**Exercise materials**
★ ★ ★

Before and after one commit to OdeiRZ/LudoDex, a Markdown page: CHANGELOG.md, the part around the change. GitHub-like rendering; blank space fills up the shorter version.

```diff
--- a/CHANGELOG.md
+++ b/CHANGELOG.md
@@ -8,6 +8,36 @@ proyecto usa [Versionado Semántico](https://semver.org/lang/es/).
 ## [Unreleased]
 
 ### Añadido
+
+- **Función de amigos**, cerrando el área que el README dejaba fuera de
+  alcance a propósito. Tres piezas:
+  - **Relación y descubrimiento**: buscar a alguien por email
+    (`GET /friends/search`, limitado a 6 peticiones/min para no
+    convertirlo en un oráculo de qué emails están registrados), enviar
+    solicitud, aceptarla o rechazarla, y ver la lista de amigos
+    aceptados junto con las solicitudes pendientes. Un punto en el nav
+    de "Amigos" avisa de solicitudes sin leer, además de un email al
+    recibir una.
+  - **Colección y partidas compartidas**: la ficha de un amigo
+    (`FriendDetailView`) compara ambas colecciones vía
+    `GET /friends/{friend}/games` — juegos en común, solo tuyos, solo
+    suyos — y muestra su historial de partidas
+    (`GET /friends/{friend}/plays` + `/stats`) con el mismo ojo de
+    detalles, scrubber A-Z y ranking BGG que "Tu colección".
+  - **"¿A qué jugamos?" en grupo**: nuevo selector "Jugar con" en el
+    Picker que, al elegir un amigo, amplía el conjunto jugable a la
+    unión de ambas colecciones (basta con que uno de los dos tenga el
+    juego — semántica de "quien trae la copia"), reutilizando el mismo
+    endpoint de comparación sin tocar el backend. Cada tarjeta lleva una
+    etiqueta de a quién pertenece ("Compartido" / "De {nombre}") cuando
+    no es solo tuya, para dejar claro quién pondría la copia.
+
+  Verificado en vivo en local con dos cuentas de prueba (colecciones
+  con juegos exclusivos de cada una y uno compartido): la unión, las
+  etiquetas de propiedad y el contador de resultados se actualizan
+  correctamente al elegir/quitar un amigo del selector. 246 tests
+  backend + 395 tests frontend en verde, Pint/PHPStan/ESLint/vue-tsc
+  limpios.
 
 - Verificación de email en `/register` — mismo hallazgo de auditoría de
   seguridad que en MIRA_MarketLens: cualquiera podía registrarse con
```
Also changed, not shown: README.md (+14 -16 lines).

★ ★ ★

From the material above, copy out every line bearing the string "selector".

**Solution below**
+  - **"¿A qué jugamos?" en grupo**: nuevo selector "Jugar con" en el
+  correctamente al elegir/quitar un amigo del selector. 246 tests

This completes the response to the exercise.